--- TASK INPUT Enclosed Below ---
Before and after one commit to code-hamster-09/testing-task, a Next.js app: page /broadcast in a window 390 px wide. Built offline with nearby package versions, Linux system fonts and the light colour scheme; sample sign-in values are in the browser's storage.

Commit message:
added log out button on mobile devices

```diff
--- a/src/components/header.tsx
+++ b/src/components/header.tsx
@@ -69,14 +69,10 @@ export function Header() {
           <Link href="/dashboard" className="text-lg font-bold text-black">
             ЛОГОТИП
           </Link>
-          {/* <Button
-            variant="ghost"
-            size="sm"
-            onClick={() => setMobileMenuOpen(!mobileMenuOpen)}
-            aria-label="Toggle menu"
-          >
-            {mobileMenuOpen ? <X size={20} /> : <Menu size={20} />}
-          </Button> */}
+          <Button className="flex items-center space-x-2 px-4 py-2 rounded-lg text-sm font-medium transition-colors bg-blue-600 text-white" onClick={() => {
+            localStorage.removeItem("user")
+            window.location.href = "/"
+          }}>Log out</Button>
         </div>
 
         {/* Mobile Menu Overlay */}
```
--- End of Enclosed TASK INPUT ---
## WHAT TO WORK ON
Write out the data exactly as it stands.

## EXPECTED OUTPUT
Before and after one commit to code-hamster-09/testing-task, a Next.js app: page /broadcast in a window 390 px wide. Built offline with nearby package versions, Linux system fonts and the light colour scheme; sample sign-in values are in the browser's storage.

Commit message:
added log out button on mobile devices

```diff
--- a/src/components/header.tsx
+++ b/src/components/header.tsx
@@ -69,14 +69,10 @@ export function Header() {
           <Link href="/dashboard" className="text-lg font-bold text-black">
             ЛОГОТИП
           </Link>
-          {/* <Button
-            variant="ghost"
-            size="sm"
-            onClick={() => setMobileMenuOpen(!mobileMenuOpen)}
-            aria-label="Toggle menu"
-          >
-            {mobileMenuOpen ? <X size={20} /> : <Menu size={20} />}
-          </Button> */}
+          <Button className="flex items-center space-x-2 px-4 py-2 rounded-lg text-sm font-medium transition-colors bg-blue-600 text-white" onClick={() => {
+            localStorage.removeItem("user")
+            window.location.href = "/"
+          }}>Log out</Button>
         </div>
 
         {/* Mobile Menu Overlay */}
```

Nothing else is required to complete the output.